Ideas of community as a social force – “being a person, but being rooted in the collective” – are strong in Motuba’s music, not merely as thematic inspiration, but as tools for her creative process. “Music isn’t just inspired by other music. It’s a response, shaped by who you are and who you speak to. I think we’re in a time that’s seeing the death of individualism and the rise of the collective, and that’s connected to how you group sounds together when you compose.”
I’m reminded of the late Mankunku Ngozi also telling me that music wasn’t just music, but “how you walk; how you greet.” Those politics are present in the themes of the tracks too: Wretched is inspired by Fanon; there’s poetry from MoAfrika Mokgathi, and an intense exploration of The Disruption of the Black Child. On the deeply personal Remember Me, inspired by the death of a close friend, “I was paying homage to her and to the history that’s happening now: friendship, community and the communal struggle for survival. The music is an echo of what’s happening now.” For Motuba, becoming a mother underlined the irrelevance of individualism: “After that, it’s never just about you.”
So Motuba isn’t much impressed by the current emphasis on musical performance as what she calls “the embarrassment of being a spectacle…Branding and becoming a product… There’s nothing for us there.” She tells of a popular Sunday newspaper that was prepared to cover the album “But ‘we don’t want to talk about the music – let’s talk about you instead’! Listen, I have important things to say without being turned into a commodity.”
Commodification isn’t the only barrier a female composer faces. Motuba previously led a group called The Trip, features in Mogorosi’s Project ELO, and currently has more work in progress with Wretched, exploring dissonance. “I landed into composing because of what I was interested in, and how I have always put songs together. The process makes me comfortable with sound and lets me move away from ‘jazz vocalist’ to be somebody who’s interrogating jazz, sound, community and identity.” She cites Asian-American improviser Jenn Shyu, trombonist Siya Makuzeni and jazz scholar Dr Lindelwa Dalamba as influences on that journey: “In different ways, they’re all speaking to those ideas.”
But from the Joburg male classical establishment she has sometimes encountered polite disinterest bordering on disbelief that a young, black, female, jazz-backgrounded composer actually exists. “That’s four strikes against me, I guess,” she says wryly. “It seems as if people look on feminism in our field as just making space for music played by women, and it stops there. Nobody’s thinking about a feminist process or content, or in how the music is presented. Those are the places we can push back against the psychic violence of ‘You really don’t count’.”
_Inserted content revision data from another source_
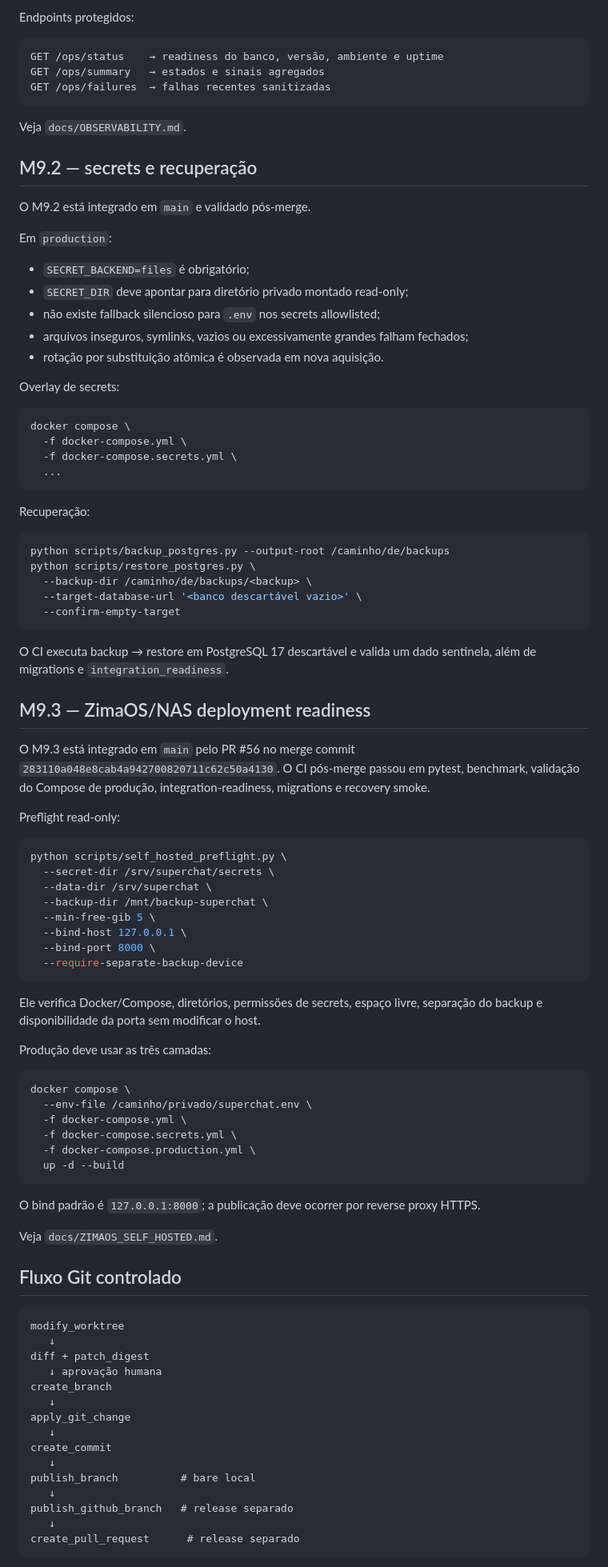
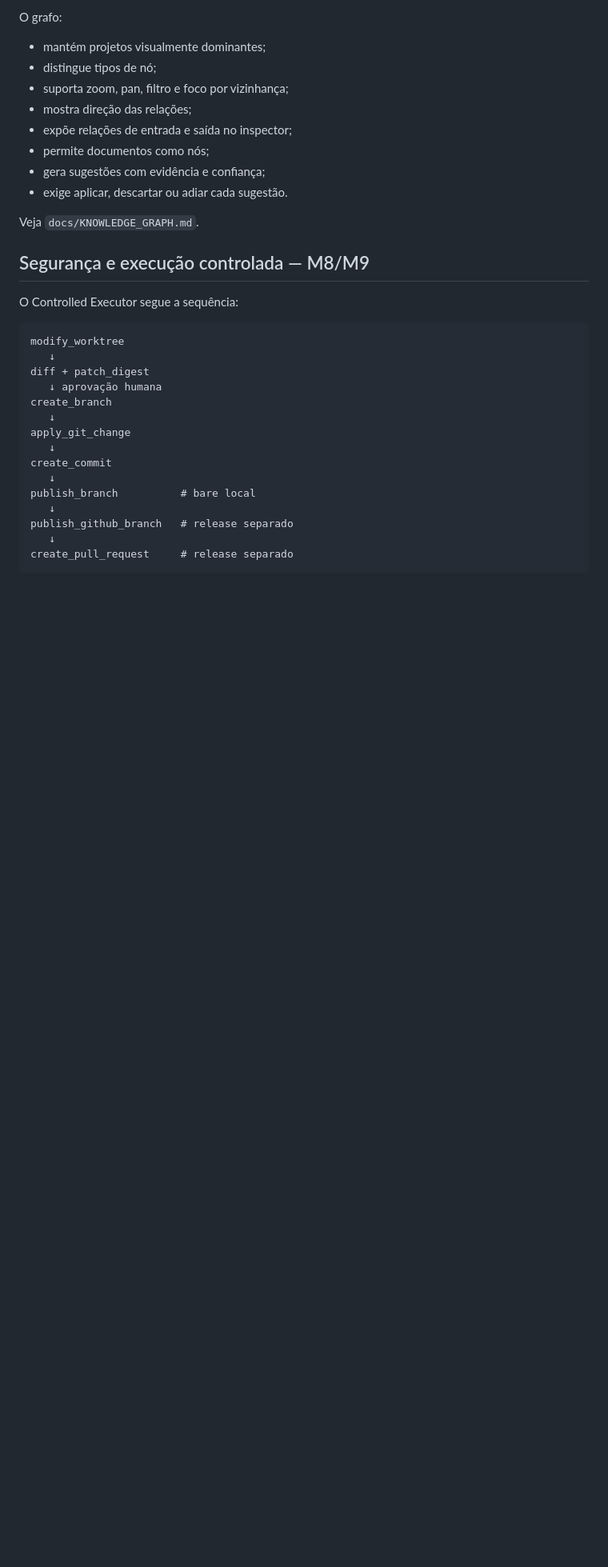
Before and after one commit to douglassnake/douglassnake-super-chat, a Markdown page: README.md, the part around one of its changes. Shown at 80% size. Rendered like a GitHub page; blank space fills up the shorter version.

````diff
--- a/README.md
+++ b/README.md
@@ -70,82 +79,19 @@ Cada resposta HTTP normal recebe `X-Request-ID`. Logs HTTP estruturados vão par
 
-Endpoints protegidos:
+O grafo:
+- mantém projetos visualmente dominantes;
+- distingue tipos de nó;
+- suporta zoom, pan, filtro e foco por vizinhança;
+- mostra direção das relações;
+- expõe relações de entrada e saída no inspector;
+- permite documentos como nós;
+- gera sugestões com evidência e confiança;
+- exige aplicar, descartar ou adiar cada sugestão.
 
-```text
-GET /ops/status    → readiness do banco, versão, ambiente e uptime
-GET /ops/summary   → estados e sinais agregados
-GET /ops/failures  → falhas recentes sanitizadas
-```
+Veja `docs/KNOWLEDGE_GRAPH.md`.
 
-Veja `docs/OBSERVABILITY.md`.
+## Segurança e execução controlada — M8/M9
 
-## M9.2 — secrets e recuperação
-
-O M9.2 está integrado em `main` e validado pós-merge.
-
-Em `production`:
-
-- `SECRET_BACKEND=files` é obrigatório;
-- `SECRET_DIR` deve apontar para diretório privado montado read-only;
-- não existe fallback silencioso para `.env` nos secrets allowlisted;
-- arquivos inseguros, symlinks, vazios ou excessivamente grandes falham fechados;
-- rotação por substituição atômica é observada em nova aquisição.
-
-Overlay de secrets:
-
-```bash
-docker compose \
-  -f docker-compose.yml \
-  -f docker-compose.secrets.yml \
-  ...
-```
-
-Recuperação:
-
-```bash
-python scripts/backup_postgres.py --output-root /caminho/de/backups
-python scripts/restore_postgres.py \
-  --backup-dir /caminho/de/backups/<backup> \
-  --target-database-url '<banco descartável vazio>' \
-  --confirm-empty-target
-```
-
-O CI executa backup → restore em PostgreSQL 17 descartável e valida um dado sentinela, além de migrations e `integration_readiness`.
-
-## M9.3 — ZimaOS/NAS deployment readiness
-
-O M9.3 está integrado em `main` pelo PR #56 no merge commit `283110a048e8cab4a942700820711c62c50a4130`. O CI pós-merge passou em pytest, benchmark, validação do Compose de produção, integration-readiness, migrations e recovery smoke.
-
-Preflight read-only:
-
-```bash
-python scripts/self_hosted_preflight.py \
-  --secret-dir /srv/superchat/secrets \
-  --data-dir /srv/superchat \
-  --backup-dir /mnt/backup-superchat \
-  --min-free-gib 5 \
-  --bind-host 127.0.0.1 \
-  --bind-port 8000 \
-  --require-separate-backup-device
-```
-
-Ele verifica Docker/Compose, diretórios, permissões de secrets, espaço livre, separação do backup e disponibilidade da porta sem modificar o host.
-
-Produção deve usar as três camadas:
-
-```bash
-docker compose \
-  --env-file /caminho/privado/superchat.env \
-  -f docker-compose.yml \
-  -f docker-compose.secrets.yml \
-  -f docker-compose.production.yml \
-  up -d --build
-```
-
-O bind padrão é `127.0.0.1:8000`; a publicação deve ocorrer por reverse proxy HTTPS.
-
-Veja `docs/ZIMAOS_SELF_HOSTED.md`.
-
-## Fluxo Git controlado
+O Controlled Executor segue a sequência:
 
 ```text
 modify_worktree
@@ -162,6 +108,6 @@ publish_branch          # bare local
    ↓
 publish_github_branch   # release separado
    ↓
-create_pull_request      # release separado
+create_pull_request     # release separado
 ```
 
````
Also changed, not shown: other parts of README.md (+83 -49 lines).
“That’s why I think Gretchen Parlato’s important as a feminist musician. She’s a strong jazz musician and you can hear her taking the decisions in the music: on articulation, phrasing, sound – those all affect the things we’re trying to say. Or when you hear an accompanist like [male pianist] Gerald Clayton. The consideration you can hear him giving to the singer and the other instrumentalists, that’s also a feminist way of working.”
Tefiti isn’t a predictably sweet album of voice and strings. There’s slow, quiet beauty and delicacy, but it lives alongside righteous anger, sadness and relentless pulses in the narratives that unfold. Rather than classical ornamentation, the strings often create that most African of musical patterns: groove. And the voice – make no mistake, it’s a beautiful voice – surges and recedes like the tide, moving through the spaces created by strings and rhythm: sometimes in the lead, often one strand in an intriguing sonic weave. Like they say, Motho ke motho…